## EXERCISE DESCRIPTION
The entries underneath need to be duplicated exactly, with none omitted.

## DATA RECORDS
↓↓↓
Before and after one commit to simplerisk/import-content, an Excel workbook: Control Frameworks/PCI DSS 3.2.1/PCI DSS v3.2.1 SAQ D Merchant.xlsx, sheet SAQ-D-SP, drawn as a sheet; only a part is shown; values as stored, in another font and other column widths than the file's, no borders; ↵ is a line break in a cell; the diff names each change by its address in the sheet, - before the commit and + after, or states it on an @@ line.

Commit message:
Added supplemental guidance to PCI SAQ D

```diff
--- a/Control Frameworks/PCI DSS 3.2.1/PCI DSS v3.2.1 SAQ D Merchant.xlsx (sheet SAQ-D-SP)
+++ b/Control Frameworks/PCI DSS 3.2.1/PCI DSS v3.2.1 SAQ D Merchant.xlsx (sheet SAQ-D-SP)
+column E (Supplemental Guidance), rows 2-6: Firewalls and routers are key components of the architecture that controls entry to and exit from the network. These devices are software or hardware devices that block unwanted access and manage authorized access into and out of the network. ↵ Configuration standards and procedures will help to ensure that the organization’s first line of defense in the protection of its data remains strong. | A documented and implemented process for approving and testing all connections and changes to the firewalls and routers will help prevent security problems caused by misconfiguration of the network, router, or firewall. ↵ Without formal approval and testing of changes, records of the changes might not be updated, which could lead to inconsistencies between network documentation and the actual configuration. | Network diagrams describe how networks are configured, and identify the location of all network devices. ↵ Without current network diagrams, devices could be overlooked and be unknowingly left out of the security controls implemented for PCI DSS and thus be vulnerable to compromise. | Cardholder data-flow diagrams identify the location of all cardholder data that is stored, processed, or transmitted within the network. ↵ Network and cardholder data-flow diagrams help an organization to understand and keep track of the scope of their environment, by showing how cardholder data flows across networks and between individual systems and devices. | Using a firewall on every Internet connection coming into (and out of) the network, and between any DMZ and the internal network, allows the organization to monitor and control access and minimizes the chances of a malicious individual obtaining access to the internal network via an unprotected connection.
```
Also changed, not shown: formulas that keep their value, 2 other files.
↑↑↑
## WRITTEN ANSWER
Before and after one commit to simplerisk/import-content, an Excel workbook: Control Frameworks/PCI DSS 3.2.1/PCI DSS v3.2.1 SAQ D Merchant.xlsx, sheet SAQ-D-SP, drawn as a sheet; only a part is shown; values as stored, in another font and other column widths than the file's, no borders; ↵ is a line break in a cell; the diff names each change by its address in the sheet, - before the commit and + after, or states it on an @@ line.

Commit message:
Added supplemental guidance to PCI SAQ D

```diff
--- a/Control Frameworks/PCI DSS 3.2.1/PCI DSS v3.2.1 SAQ D Merchant.xlsx (sheet SAQ-D-SP)
+++ b/Control Frameworks/PCI DSS 3.2.1/PCI DSS v3.2.1 SAQ D Merchant.xlsx (sheet SAQ-D-SP)
+column E (Supplemental Guidance), rows 2-6: Firewalls and routers are key components of the architecture that controls entry to and exit from the network. These devices are software or hardware devices that block unwanted access and manage authorized access into and out of the network. ↵ Configuration standards and procedures will help to ensure that the organization’s first line of defense in the protection of its data remains strong. | A documented and implemented process for approving and testing all connections and changes to the firewalls and routers will help prevent security problems caused by misconfiguration of the network, router, or firewall. ↵ Without formal approval and testing of changes, records of the changes might not be updated, which could lead to inconsistencies between network documentation and the actual configuration. | Network diagrams describe how networks are configured, and identify the location of all network devices. ↵ Without current network diagrams, devices could be overlooked and be unknowingly left out of the security controls implemented for PCI DSS and thus be vulnerable to compromise. | Cardholder data-flow diagrams identify the location of all cardholder data that is stored, processed, or transmitted within the network. ↵ Network and cardholder data-flow diagrams help an organization to understand and keep track of the scope of their environment, by showing how cardholder data flows across networks and between individual systems and devices. | Using a firewall on every Internet connection coming into (and out of) the network, and between any DMZ and the internal network, allows the organization to monitor and control access and minimizes the chances of a malicious individual obtaining access to the internal network via an unprotected connection.
```
Also changed, not shown: formulas that keep their value, 2 other files.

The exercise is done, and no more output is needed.